World Bee Day, 2022

I just saw Eliza’s post about World Bee Day, so felt compelled to post something before this day goes by unnoticed. Like Eliza, I ask all gardeners please not to use chemicals to get rid of weeds or pests. There is almost always a kinder alternative that will not harm pollinators.

This is my Peony ‘Claire de lune’ which opened yesterday, with a bee in her ruffles. 😃

 

In a Vase on Monday: Cheery Tulips and House Martins

This morning, as I was emptying the dishwasher first thing, I noticed the sparrows in the yard (they nest in the garage roof each year) were making even more of a din than usual. When I looked out I immediately knew why…. the house martins are back!

I can’t describe how happy that makes me, except to say that I opened the window with tears in my eyes and a broad grin on my face and called ‘Welcome Back!’ to them as they swooped up and down and around. 😃

Two flew up to the eaves a few times and another two followed. These are the first arrivals and they will wait for the others before moving back in and repairing or rebuilding their nests. I find it a small wonder that these tiny creatures manage to fly the thousands of kilometres from North Africa and then find their way back to where they nested last year, to us. 😊 Here is a link to a short video I made of them all a couple of summers ago:

Wordless Wednesday: House Martins

 

Now to my vase… some lovely spring colours, with tulips, cowslips, narcissi and fennel.

As usual I am joining Cathy at Rambling in the Garden for her Monday meme, where she invites us to share a vase of materials from our gardens. It’s a great way of keeping records of what was flowering when, as well as making the most of my flowers when it is too chilly to be outdoors.

The Actaea narcissi are so distinctive and that ‘eye’ goes perfectly with the Apricot Emperor tulips. They grow next to each other in the Herb Bed, by pure chance! 😉 A yellow one planted out from old pots was thrown in, along with the Narcissi ‘Cheerfulness’ and ‘Yellow Cheerfulness’, also growing in the Herb Bed. The feathery fennel foliage is more or less the only foliage I have in abundance as yet, and I love the airy result.

I used my Forsythia vase, which hadn’t been aired for a long time.

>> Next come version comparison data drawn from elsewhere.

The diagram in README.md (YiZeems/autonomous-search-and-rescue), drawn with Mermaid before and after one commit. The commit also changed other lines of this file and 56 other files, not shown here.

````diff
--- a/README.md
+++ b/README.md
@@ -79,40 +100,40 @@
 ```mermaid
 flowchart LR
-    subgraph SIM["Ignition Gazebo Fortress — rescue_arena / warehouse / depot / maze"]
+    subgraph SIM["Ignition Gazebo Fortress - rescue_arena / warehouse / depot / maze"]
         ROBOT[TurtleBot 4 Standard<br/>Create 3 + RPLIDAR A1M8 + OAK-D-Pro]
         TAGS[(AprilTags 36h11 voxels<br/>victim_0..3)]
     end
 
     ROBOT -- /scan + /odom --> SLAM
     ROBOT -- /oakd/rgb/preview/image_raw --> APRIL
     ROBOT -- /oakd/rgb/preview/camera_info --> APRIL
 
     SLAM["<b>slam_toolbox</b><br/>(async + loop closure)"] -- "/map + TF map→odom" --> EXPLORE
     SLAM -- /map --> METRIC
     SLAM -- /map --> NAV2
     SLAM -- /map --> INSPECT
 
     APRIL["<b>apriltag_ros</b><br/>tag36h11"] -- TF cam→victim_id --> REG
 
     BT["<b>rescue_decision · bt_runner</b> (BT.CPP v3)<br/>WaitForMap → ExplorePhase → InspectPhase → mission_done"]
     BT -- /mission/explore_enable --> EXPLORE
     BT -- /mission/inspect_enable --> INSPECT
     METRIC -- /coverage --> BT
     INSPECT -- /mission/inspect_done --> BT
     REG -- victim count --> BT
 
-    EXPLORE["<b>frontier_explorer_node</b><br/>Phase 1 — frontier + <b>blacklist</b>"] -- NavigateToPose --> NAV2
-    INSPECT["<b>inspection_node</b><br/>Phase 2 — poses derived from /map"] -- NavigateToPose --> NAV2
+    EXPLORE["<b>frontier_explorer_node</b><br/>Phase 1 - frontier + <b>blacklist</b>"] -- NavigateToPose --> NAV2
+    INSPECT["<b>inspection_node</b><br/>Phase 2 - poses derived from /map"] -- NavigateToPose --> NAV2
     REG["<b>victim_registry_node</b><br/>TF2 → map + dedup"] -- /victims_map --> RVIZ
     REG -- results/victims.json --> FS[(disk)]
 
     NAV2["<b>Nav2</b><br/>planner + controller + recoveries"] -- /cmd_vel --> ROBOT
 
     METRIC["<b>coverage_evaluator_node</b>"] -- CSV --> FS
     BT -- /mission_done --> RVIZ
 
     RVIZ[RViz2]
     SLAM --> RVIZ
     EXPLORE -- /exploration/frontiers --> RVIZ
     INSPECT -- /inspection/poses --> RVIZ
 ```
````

Many thanks to Cathy for hosting. And thank you for reading.

Have a great week, and happy gardening!

🌷🌷🌷

 

Uprooted (well, almost!)

We live on an exposed hillside, and when it is windy, it is really windy. All my planting decisions take this into account… usually. But for some reason I didn’t apply this to the annual sunflowers in The ‘Edge. They all have large buds already and were looking so good and sturdy earlier this week…

 

About 20 sunflowers and Tithonia are planted between the shrubs and perennials in The ‘Edge.

Well, one night we had yet another thunderstorm, but accompanied by extremely strong winds…. I spent a good hour the following morning rescuing and staking them all! With all the rain we have had the ground is so soft that they were almost uprooted. Luckily the stems were thick enough and I could save them all by stamping them back into the ground and putting in sturdy tomato canes and bamboo canes to help them stay upright.

They looked much better a day or two later. I am looking forward to seeing them in bloom. 😃 Do you stake your sunflowers?

I hope that the wind will stay at bay for a while, but the weather patterns seem set for the summer… heat and humidity, then thunderstorms with wind and rain, then a couple of cooler days in between, repeat. 🙃

My title also refers to our new family member… Anouk. Rescued from living rough in a port in Greece she was brought to us last weekend to spend her retirement here.

This wasn’t actually planned, but we think it will work out. Poor Anouk is no doubt feeling uprooted too. But what’s worse is that she is petrified of thunderstorms. So she had a tough time the first few days and we are hoping there won’t be too many more rumbles of thunder this summer.

How is your summer developing? I have heard of heatwaves in the north west of the US and in Canada, and a rather chilly spell in the UK.

Whatever the weather, happy gardening!